::: Data for review :::
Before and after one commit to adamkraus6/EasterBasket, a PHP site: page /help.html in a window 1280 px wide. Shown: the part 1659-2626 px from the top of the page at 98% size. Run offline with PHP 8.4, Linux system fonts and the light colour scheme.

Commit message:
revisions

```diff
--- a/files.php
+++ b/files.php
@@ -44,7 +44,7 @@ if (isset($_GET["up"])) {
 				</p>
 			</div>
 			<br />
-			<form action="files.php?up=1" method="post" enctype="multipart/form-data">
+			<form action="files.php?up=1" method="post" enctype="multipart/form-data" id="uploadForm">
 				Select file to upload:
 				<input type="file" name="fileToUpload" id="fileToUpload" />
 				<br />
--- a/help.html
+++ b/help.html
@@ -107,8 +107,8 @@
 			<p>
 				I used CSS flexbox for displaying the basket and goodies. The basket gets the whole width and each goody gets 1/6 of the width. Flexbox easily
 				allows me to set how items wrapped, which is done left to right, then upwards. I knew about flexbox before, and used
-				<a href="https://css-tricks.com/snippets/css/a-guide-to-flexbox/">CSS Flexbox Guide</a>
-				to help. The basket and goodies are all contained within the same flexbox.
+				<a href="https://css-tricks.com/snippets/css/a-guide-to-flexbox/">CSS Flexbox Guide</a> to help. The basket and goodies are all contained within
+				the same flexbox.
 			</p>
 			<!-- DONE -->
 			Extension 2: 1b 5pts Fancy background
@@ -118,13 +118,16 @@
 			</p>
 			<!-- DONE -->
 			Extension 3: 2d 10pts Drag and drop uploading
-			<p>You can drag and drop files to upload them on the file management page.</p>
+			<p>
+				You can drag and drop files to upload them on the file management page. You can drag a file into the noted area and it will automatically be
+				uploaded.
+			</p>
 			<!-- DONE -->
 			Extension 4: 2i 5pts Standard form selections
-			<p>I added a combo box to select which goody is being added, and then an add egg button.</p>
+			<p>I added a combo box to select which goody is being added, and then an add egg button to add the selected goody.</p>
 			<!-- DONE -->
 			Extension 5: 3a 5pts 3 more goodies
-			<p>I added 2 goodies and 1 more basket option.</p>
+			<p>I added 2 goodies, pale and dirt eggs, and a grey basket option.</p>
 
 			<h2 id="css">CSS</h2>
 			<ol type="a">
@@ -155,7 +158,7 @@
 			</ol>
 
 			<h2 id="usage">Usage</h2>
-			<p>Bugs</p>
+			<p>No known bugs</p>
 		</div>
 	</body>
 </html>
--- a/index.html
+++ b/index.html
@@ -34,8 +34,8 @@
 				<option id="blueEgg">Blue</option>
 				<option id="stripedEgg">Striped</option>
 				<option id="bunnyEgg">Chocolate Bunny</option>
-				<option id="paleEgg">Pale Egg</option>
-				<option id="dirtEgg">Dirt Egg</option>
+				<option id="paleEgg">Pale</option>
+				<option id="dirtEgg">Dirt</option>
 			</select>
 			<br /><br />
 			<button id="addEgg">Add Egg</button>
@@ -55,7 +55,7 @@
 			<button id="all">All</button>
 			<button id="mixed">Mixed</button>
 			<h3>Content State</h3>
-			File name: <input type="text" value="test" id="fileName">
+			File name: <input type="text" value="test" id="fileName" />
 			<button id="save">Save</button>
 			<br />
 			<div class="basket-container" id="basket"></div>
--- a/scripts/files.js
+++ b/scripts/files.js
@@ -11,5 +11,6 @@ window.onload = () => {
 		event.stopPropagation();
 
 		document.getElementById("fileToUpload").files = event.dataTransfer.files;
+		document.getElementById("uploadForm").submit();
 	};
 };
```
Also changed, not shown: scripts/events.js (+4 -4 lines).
:::
**Exercise aim:** From the first line to the last, repeat the records exactly.

**Response:**
Before and after one commit to adamkraus6/EasterBasket, a PHP site: page /help.html in a window 1280 px wide. Shown: the part 1659-2626 px from the top of the page at 98% size. Run offline with PHP 8.4, Linux system fonts and the light colour scheme.

Commit message:
revisions

```diff
--- a/files.php
+++ b/files.php
@@ -44,7 +44,7 @@ if (isset($_GET["up"])) {
 				</p>
 			</div>
 			<br />
-			<form action="files.php?up=1" method="post" enctype="multipart/form-data">
+			<form action="files.php?up=1" method="post" enctype="multipart/form-data" id="uploadForm">
 				Select file to upload:
 				<input type="file" name="fileToUpload" id="fileToUpload" />
 				<br />
--- a/help.html
+++ b/help.html
@@ -107,8 +107,8 @@
 			<p>
 				I used CSS flexbox for displaying the basket and goodies. The basket gets the whole width and each goody gets 1/6 of the width. Flexbox easily
 				allows me to set how items wrapped, which is done left to right, then upwards. I knew about flexbox before, and used
-				<a href="https://css-tricks.com/snippets/css/a-guide-to-flexbox/">CSS Flexbox Guide</a>
-				to help. The basket and goodies are all contained within the same flexbox.
+				<a href="https://css-tricks.com/snippets/css/a-guide-to-flexbox/">CSS Flexbox Guide</a> to help. The basket and goodies are all contained within
+				the same flexbox.
 			</p>
 			<!-- DONE -->
 			Extension 2: 1b 5pts Fancy background
@@ -118,13 +118,16 @@
 			</p>
 			<!-- DONE -->
 			Extension 3: 2d 10pts Drag and drop uploading
-			<p>You can drag and drop files to upload them on the file management page.</p>
+			<p>
+				You can drag and drop files to upload them on the file management page. You can drag a file into the noted area and it will automatically be
+				uploaded.
+			</p>
 			<!-- DONE -->
 			Extension 4: 2i 5pts Standard form selections
-			<p>I added a combo box to select which goody is being added, and then an add egg button.</p>
+			<p>I added a combo box to select which goody is being added, and then an add egg button to add the selected goody.</p>
 			<!-- DONE -->
 			Extension 5: 3a 5pts 3 more goodies
-			<p>I added 2 goodies and 1 more basket option.</p>
+			<p>I added 2 goodies, pale and dirt eggs, and a grey basket option.</p>
 
 			<h2 id="css">CSS</h2>
 			<ol type="a">
@@ -155,7 +158,7 @@
 			</ol>
 
 			<h2 id="usage">Usage</h2>
-			<p>Bugs</p>
+			<p>No known bugs</p>
 		</div>
 	</body>
 </html>
--- a/index.html
+++ b/index.html
@@ -34,8 +34,8 @@
 				<option id="blueEgg">Blue</option>
 				<option id="stripedEgg">Striped</option>
 				<option id="bunnyEgg">Chocolate Bunny</option>
-				<option id="paleEgg">Pale Egg</option>
-				<option id="dirtEgg">Dirt Egg</option>
+				<option id="paleEgg">Pale</option>
+				<option id="dirtEgg">Dirt</option>
 			</select>
 			<br /><br />
 			<button id="addEgg">Add Egg</button>
@@ -55,7 +55,7 @@
 			<button id="all">All</button>
 			<button id="mixed">Mixed</button>
 			<h3>Content State</h3>
-			File name: <input type="text" value="test" id="fileName">
+			File name: <input type="text" value="test" id="fileName" />
 			<button id="save">Save</button>
 			<br />
 			<div class="basket-container" id="basket"></div>
--- a/scripts/files.js
+++ b/scripts/files.js
@@ -11,5 +11,6 @@ window.onload = () => {
 		event.stopPropagation();
 
 		document.getElementById("fileToUpload").files = event.dataTransfer.files;
+		document.getElementById("uploadForm").submit();
 	};
 };
```
Also changed, not shown: scripts/events.js (+4 -4 lines).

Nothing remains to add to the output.